The real issue, however, isn’t whether there are black people on television anymore. That argument should be put out to pasture, because believe it or not we are in a golden age of black television.
“Undercovers” stars Boris Kodjoe (“Soulfood”) and Gugu Mbatha-Raw (“Dr. Who”) as a pair of married and retired CIA agents drawn back into the espionage game when one of their old friends is in danger. Produced by superstar J.J. Abrams, who has made such hits as “Alias” and the recently departed “LOST,” the show is being called a mixture between “Mr. and Mrs. Smith” and the old ’80’s series “Hart to Hart.” What is amazing about this program is that “Undercovers” is the first network drama centered on African-American characters in the history of television. And while this is worth noting, the fact is that while observers have been clamoring for the old networks to diversify they seem to be ignoring the fact that cable has been providing quality programming for minority families for years.

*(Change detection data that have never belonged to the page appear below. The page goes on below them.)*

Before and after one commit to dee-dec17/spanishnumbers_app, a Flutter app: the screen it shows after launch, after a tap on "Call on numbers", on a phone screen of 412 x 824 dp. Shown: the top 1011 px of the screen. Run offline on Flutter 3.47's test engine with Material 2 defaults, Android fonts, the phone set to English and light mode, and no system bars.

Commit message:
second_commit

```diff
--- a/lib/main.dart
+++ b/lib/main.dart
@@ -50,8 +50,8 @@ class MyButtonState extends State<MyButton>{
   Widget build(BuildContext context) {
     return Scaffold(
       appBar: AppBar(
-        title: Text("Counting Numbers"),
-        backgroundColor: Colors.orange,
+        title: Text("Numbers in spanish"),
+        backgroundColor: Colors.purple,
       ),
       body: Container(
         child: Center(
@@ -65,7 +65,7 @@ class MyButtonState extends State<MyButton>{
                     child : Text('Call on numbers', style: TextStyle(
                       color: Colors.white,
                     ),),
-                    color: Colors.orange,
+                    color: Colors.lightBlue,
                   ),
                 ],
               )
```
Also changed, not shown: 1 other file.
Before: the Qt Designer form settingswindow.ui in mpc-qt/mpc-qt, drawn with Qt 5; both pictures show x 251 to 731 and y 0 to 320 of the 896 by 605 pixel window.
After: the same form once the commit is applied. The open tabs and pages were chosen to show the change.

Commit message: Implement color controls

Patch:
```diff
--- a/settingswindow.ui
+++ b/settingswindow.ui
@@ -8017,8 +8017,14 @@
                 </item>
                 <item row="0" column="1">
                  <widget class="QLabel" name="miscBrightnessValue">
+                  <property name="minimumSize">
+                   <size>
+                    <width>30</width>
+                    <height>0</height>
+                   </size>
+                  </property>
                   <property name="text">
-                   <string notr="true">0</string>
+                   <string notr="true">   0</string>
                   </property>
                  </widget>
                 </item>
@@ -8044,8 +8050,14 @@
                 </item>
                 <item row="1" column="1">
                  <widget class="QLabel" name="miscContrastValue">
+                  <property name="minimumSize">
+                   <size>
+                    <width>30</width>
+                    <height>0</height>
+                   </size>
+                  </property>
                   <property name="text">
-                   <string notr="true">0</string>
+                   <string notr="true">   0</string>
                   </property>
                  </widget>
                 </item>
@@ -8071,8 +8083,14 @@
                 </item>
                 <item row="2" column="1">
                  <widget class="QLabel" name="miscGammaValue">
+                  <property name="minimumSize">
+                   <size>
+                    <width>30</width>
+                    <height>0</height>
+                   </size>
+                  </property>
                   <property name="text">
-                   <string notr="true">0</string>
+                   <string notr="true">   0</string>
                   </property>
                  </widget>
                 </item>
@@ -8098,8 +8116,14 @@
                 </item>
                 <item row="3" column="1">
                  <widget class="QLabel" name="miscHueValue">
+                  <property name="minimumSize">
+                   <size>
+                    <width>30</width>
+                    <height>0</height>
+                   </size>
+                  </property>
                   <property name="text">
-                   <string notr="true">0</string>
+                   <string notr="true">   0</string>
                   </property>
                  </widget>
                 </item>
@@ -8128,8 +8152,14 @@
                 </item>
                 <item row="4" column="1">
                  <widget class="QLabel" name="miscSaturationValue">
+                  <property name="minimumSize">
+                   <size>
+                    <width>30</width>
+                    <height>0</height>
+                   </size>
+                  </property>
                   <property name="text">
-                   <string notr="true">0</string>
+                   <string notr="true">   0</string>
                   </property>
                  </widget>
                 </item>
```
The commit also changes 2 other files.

The explosion of cable channels over the last decade has built up a library of quality black shows for all ages that trump just about everything on the major networks. The four major networks’ (NBC, Fox, CBS, CW and ABC) share of the primetime audience has flat-lined at 39 percent for years while more and more Americans are tuning in to cable during prime time. Between re-runs of old classics such as “Martin,” “The Cosby Show” and “Family Matters,” recent syndicated hits such as “The Game,” “The Bernie Mac Show” and “Everybody Hates Chris” – not to mention the new Tyler Perry sitcoms that show up every other month – you can just about watch black programming all day and never turn your remote to any of the old networks.
For the first time in history, African-American audiences have much of what we have been asking for: quality programming featuring African Americans in diverse settings, roles and even family styles. While CBS was handing out bit parts on “CSI,” HBO was churning out “The Wire”; while ABC came up with whitewashed shows such as “Brothers and Sisters,” Showtime was producing “SoulFood.” Network programming is not where the current battle over images and access needs to be waged when so much progress has been made on cable. That’s akin to protesting in 2010 about where we can sit on the bus when the argument now is more about where the bus routes go and who has the maintenance contracts.
This is not the say that cable is a paradise for minority roles or that the networks should be entirely let off the hook. Fox still produces racist garbage such as “The Cleveland Show.” There is still a tendency to cast African-American men as either sexually non-threatening or gay. Shows such as “Lincoln Heights” and “Tru Jackson VP,” which are targeted at African-American girls, seem to have an unwritten rule that all the love interests must be white guys. And yes, the casting of Kodjoe and Mbatha-Raw in “Undercovers” suggests that the brown bag test for prime time might still be in effect.
However, whereas in the past these glaring issues had to be ignored or accepted in order to enjoy any television, today there are enough choices for African-American audiences on television (not to mention on-line) that we need not suffer garbage just to see a black face on the television screen.
So this fall I encourage you to sit down and watch “Undercovers” with your family. NBC’s prime time is anchored on the shoulders of two talented African-American actors and for once we know that if the show is good then “No Black Characters” has finally caught up with cable. If the show is bad, for the first time in years we have other options. You can always pop in Season 4 of “The Wire.” And if worse comes to worse, you know there’s a new Tyler Perry sitcom running out there somewhere.